(Version comparison data)
◇ ◇ ◇
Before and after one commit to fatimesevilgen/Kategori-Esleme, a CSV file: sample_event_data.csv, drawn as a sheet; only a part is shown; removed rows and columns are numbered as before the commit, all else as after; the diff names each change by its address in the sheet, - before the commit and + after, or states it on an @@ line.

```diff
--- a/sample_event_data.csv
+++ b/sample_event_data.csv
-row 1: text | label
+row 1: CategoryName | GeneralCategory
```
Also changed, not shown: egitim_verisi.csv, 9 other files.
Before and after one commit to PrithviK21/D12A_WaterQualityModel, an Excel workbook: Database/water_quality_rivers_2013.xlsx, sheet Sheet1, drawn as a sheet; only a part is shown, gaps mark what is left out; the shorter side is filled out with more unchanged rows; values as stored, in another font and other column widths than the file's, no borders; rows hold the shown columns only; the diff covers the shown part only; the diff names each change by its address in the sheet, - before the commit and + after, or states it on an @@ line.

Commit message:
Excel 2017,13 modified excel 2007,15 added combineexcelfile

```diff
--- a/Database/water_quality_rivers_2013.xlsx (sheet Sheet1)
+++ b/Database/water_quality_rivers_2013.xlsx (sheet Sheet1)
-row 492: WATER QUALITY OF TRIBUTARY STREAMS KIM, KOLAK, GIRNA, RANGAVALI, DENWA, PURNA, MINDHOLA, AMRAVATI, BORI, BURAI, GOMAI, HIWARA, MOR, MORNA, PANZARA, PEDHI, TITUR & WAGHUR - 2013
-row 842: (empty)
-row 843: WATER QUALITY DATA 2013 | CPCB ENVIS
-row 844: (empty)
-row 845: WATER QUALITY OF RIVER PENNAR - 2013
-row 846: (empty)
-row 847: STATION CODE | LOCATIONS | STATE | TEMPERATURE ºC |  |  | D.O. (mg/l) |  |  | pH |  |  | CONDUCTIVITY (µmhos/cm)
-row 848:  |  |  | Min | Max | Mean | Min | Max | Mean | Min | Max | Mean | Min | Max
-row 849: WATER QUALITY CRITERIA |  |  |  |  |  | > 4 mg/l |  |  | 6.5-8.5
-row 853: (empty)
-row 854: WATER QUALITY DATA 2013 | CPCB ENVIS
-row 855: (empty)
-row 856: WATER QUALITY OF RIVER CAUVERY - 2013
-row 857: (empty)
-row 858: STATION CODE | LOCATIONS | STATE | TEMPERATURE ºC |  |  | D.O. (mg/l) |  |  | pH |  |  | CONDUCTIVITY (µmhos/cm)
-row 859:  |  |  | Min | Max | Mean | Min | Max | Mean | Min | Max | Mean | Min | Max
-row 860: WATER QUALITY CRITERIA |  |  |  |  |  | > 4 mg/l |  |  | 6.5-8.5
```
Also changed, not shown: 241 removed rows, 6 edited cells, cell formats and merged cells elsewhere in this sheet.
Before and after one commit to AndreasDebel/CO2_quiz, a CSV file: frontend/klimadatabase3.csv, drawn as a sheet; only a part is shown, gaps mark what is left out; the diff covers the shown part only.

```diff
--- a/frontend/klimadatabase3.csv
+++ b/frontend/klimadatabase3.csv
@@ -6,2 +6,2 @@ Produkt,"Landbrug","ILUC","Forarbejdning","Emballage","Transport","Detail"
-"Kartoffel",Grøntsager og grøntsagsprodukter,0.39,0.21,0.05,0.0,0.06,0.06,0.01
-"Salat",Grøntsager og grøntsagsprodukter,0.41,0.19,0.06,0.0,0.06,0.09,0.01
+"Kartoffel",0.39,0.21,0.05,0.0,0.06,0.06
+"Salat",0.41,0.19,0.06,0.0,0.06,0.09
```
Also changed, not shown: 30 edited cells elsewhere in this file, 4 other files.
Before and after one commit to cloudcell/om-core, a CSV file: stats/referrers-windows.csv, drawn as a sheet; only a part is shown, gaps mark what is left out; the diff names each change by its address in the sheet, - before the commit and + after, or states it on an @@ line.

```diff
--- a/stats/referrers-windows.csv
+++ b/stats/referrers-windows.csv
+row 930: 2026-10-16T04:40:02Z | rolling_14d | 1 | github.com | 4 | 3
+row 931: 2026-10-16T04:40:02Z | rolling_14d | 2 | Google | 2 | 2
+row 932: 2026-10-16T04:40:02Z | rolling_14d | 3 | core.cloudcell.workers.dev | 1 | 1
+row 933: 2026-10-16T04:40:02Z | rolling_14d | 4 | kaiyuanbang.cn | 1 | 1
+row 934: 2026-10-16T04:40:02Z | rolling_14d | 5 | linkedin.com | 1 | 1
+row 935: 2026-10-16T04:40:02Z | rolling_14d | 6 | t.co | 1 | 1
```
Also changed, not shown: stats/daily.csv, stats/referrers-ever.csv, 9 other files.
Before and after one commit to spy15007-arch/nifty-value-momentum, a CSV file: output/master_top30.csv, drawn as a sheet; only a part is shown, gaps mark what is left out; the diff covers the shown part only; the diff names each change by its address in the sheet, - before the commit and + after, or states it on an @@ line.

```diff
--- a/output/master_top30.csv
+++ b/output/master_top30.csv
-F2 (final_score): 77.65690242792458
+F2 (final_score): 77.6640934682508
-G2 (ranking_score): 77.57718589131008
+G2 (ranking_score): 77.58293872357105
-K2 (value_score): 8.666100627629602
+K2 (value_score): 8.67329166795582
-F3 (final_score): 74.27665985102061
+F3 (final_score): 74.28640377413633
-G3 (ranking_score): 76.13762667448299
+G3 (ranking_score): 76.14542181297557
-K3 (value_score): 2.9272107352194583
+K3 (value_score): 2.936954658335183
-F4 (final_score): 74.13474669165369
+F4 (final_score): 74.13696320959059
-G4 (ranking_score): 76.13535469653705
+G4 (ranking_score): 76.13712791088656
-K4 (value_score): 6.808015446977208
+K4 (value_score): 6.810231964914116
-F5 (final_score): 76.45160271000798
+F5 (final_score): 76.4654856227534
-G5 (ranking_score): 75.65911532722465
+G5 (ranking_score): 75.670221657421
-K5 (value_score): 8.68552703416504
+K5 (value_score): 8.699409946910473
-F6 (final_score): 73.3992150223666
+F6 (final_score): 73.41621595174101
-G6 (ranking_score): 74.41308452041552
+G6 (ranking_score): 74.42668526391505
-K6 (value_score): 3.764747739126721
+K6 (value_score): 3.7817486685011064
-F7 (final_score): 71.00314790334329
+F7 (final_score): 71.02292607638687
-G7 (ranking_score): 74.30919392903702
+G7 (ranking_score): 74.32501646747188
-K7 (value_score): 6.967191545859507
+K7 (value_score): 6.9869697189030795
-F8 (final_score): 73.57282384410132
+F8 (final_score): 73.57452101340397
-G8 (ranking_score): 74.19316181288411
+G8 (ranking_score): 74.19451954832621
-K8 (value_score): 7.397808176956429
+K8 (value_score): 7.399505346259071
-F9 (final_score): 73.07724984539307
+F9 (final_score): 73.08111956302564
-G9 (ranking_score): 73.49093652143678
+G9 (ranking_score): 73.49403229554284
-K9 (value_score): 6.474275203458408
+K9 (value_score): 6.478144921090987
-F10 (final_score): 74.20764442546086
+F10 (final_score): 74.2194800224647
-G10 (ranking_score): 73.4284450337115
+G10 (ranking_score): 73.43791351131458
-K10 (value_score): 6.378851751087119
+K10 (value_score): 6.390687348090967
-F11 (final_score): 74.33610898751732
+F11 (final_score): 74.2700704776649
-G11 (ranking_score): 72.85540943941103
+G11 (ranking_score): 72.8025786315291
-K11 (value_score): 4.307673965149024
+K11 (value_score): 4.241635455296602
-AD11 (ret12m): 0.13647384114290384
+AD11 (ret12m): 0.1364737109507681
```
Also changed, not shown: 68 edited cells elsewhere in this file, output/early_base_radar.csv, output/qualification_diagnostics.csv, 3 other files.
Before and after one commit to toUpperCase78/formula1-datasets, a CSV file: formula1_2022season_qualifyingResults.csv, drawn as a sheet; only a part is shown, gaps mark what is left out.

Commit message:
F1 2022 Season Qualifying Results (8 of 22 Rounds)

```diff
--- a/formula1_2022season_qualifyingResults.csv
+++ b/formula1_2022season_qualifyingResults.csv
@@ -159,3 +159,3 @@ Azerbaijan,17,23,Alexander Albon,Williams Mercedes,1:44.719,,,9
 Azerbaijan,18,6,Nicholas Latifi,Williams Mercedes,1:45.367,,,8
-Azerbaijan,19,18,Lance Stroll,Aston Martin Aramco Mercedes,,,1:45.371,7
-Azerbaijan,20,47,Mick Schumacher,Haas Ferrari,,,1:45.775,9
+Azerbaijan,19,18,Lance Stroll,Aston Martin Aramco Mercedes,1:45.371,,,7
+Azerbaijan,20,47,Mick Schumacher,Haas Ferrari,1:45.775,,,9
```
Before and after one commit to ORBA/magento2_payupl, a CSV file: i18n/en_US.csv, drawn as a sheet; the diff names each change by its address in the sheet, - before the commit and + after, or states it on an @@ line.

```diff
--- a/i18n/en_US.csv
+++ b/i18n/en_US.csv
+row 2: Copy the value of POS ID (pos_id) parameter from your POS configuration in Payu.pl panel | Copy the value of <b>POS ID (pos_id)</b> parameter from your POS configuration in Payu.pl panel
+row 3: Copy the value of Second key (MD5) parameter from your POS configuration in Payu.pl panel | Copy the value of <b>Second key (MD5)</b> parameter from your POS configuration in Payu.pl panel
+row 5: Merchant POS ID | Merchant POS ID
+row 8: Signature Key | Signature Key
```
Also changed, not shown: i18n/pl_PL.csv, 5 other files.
◇ ◇ ◇
Each line with the word "xlsx" in the records above belongs in the result; copy all of them.

Before and after one commit to PrithviK21/D12A_WaterQualityModel, an Excel workbook: Database/water_quality_rivers_2013.xlsx, sheet Sheet1, drawn as a sheet; only a part is shown, gaps mark what is left out; the shorter side is filled out with more unchanged rows; values as stored, in another font and other column widths than the file's, no borders; rows hold the shown columns only; the diff covers the shown part only; the diff names each change by its address in the sheet, - before the commit and + after, or states it on an @@ line.
--- a/Database/water_quality_rivers_2013.xlsx (sheet Sheet1)
+++ b/Database/water_quality_rivers_2013.xlsx (sheet Sheet1)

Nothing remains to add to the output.